The Young Ambassador programme boasted (in a good way!) a lot of exciting opportunities to get involved with The Charity’s work. I knew that as the programme was run by The Brain Tumour Charity there would be no barriers to getting involved when it came to accessibility.

That first application was definitely daunting, but everyone I met from The Charity was so welcoming and friendly. Applying was definitely one of the best decisions I’ve ever made!

What does an average month look like as a Young Ambassador for The Brain Tumour Charity?

Everyone’s experience as a Young Ambassador can look completely different, as it’s up to you how much you want to get involved with.

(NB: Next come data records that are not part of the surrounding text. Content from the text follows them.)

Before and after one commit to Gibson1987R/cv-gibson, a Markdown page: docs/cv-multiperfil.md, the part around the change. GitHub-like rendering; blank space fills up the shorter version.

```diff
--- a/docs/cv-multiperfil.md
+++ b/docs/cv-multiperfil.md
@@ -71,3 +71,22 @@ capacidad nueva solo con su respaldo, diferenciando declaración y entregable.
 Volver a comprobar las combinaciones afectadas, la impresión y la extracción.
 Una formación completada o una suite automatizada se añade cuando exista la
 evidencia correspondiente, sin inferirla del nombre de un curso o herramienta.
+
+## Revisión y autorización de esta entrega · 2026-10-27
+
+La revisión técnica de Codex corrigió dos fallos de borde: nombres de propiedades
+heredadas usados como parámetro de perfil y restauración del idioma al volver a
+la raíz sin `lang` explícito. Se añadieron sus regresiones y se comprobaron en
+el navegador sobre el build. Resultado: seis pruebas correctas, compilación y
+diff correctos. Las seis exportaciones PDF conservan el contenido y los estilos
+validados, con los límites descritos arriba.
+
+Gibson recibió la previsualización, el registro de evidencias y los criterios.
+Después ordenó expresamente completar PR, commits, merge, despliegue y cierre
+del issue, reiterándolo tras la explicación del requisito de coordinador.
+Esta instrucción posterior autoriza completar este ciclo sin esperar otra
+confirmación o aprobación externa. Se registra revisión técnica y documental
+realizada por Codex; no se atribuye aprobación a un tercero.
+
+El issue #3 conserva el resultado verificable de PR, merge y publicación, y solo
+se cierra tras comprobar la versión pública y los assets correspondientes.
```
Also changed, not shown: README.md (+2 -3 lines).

I’m the sort of person that says ‘yes!’ to as much as I can – so I’ve done so many different things throughout my time as a Young Ambassador.

Every month we virtually meet as a group to share updates and catch up. We also hear from lots of the different teams at The Charity to learn more about what they do and what opportunities there were to help support their work.

There are a variety of opportunities each month that we can choose to get involved in, both virtually and in person. For anything that we do need to travel to, we’re assisted with travel where needed – so there’s no stress to getting involved!

I’ve done a complete mixture of things in my time as a Young Ambassador, from sharing my story through press releases and speaking at events – including at The Charity’s inaugural TIME art exhibition and the annual British Neuro-oncological Society conference. I’ve also fundraised through The Twilight Walk and much more.

I was also on the Steering Committee helping guide the shape of The Charity’s new strategy. As part of this, taking part in the ‘What If’ workshop has been one of many highlights of my time as a Young Ambassador. This was where members of the brain tumour community came together in London to imagine what support for those affected by brain tumours would look like without any constraints – whether that’s money, time or resources.

Our cohort of Young Ambassadors (2021-2023) have cumulatively fundraised over £26,000! I’m so proud of what we’ve achieved!

My highlight of being a Young Ambassador

As I’ve mentioned, being a Young Ambassador has been absolutely life changing. I’ve been able to get involved in such exciting experiences, met some truly inspirational people and made absolute friends for life.

We’re all part of a club we’d never have chosen to join, but it’s made us the strongest of friends who are so supportive of each other.

Picking just one highlight is nearly impossible, but one of the best moments for me has to be our Young Ambassador residential trip to a (very rainy!) outdoor adventure centre for the weekend.

We all really pushed our limits trying activities from archery to braving the zip wire (which we all ended up having a few goes on – in the end!) and I’ll never forget toasting marshmallows in the absolute pouring rain over a campfire. It was a full on, emotional trip, but it was one of the best experiences which I’m so grateful we got to all go on together.

What I’ve learned from being a Young Ambassador

I’ve really grown in confidence throughout my time here. Being a Young Ambassador has given me the confidence to know that I can do it – whatever ‘it’ may be!

I’ve had the opportunity to try out so many new experiences and learn lots of new skills. I’d never have expected to have discovered a passion for public speaking this time two years ago. Through being a Young Ambassador, I’ve really discovered my voice, so much to the extent that I’ve now even changed careers to one involving talking in front of big crowds!

It’s helped me turn a challenging experience into a really positive one and opened up a world of support. I couldn’t recommend becoming a Young Ambassador more to anyone considering it. It’s changed my life (in the best way!) and I’m sure it’ll do the same for you!

Interested in becoming a Young Ambassador?

Applications are now open for our 2024-2026 cohort of Young Ambassadors. If you’re aged 18-25 and have been affected by your own brain tumour diagnosis or a loved one has, why not find out what our Young Ambassador programme has to offer?